traceable to the challenged conduct of the defendant, and (3)
that is likely to be redressed by a favorable judicial
decision.” Spokeo, Inc. v. Robins, 136 S.Ct.
1540, 1547 (2016). A plaintiff must assert its own legal
rights and interests and cannot assert the legal rights or
interests of third parties. Glickert, 792 F.3d at
Missouri, only parties to a contract and third-party
beneficiaries have standing to enforce the contract.
Verni v. Cleveland Chiropractic Coll., 212 S.W.3d
150, 153 (Mo. 2007); see also Martin v. Thomas, No.
4:17-CV-1000 CDP, 2018 WL 3994010 at *2 (E.D. Mo. Aug. 21,
2018). “To be bound as a third-party beneficiary, the
terms of the contract must clearly express intent to benefit
that party or an identifiable class of which the party is a
member.” Verni, 212 S.W.3d at 153. In the
absence of an express declaration of intent to benefit a
third party, there is a strong presumption the third party is
not a beneficiary. Seeck v. Geico Gen. Ins. Co., 212
S.W.3d 129, 135 (Mo. 2007).
it is clear Express Scripts, on behalf of itself and Medco
Health Solutions, Inc., contracted with ABN Healthcare Inc.
ECF No. 10-1 (“Express Scripts, Inc. Pharmacy Provider
Agreement”). The contract does not mention
United/Xcel-Rx, LLC. Therefore, it is not a party to the
contract or a third-party beneficiary.
asserts ABN Healthcare's assets were sold to
United/Xcel-Rx and consequently, ABN Healthcare underwent a
change of ownership. XcelRx claims it notified its Provider
Services Administration Organization of the change in

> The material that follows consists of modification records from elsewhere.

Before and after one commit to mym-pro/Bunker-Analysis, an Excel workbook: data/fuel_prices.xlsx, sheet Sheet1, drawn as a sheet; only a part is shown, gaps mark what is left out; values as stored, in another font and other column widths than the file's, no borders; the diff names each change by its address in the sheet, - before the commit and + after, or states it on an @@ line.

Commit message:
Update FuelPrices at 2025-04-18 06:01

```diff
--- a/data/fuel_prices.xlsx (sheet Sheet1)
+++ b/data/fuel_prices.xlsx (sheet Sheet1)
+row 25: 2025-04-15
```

ownership, who then notified Express Scripts. After being
notified of the change of ownership, XcelRx states Express
Scripts continued to act as though it had a contractual
relationship and continued to accept claims processed by the
pharmacy. Thus, XcelRx argues it is the proper plaintiff with
adequate legal standing.
does not include any of these allegations in its complaint.
XCelRx cannot amend its complaint in its brief in opposition
to a motion to dismiss. Morgan Distributing Co., Inc. v.
Unidynamic Corp., 868 F.2d 992, 995 (8th Cir. 1989);
see also OS33 v. CenturyLink Commc'ns,
LLC, No. 4:17CV2603 CAS, 2018 WL 2267910 at *6 (E.D.
Mo. May 17, 2018). The complaint also does not include any
allegations of a valid assignment of the contract. The
Provider Manual, attached to the contract, states:
Any successor owner or operator (“Buyer”) must be
accepted to participate by [Express Scripts], execute a new
Provider Agreement (at the discretion of [Express Scripts];
alternatively [Express Scripts] may allow assignment of the
Provider Agreement to Buyer) and meet all of ...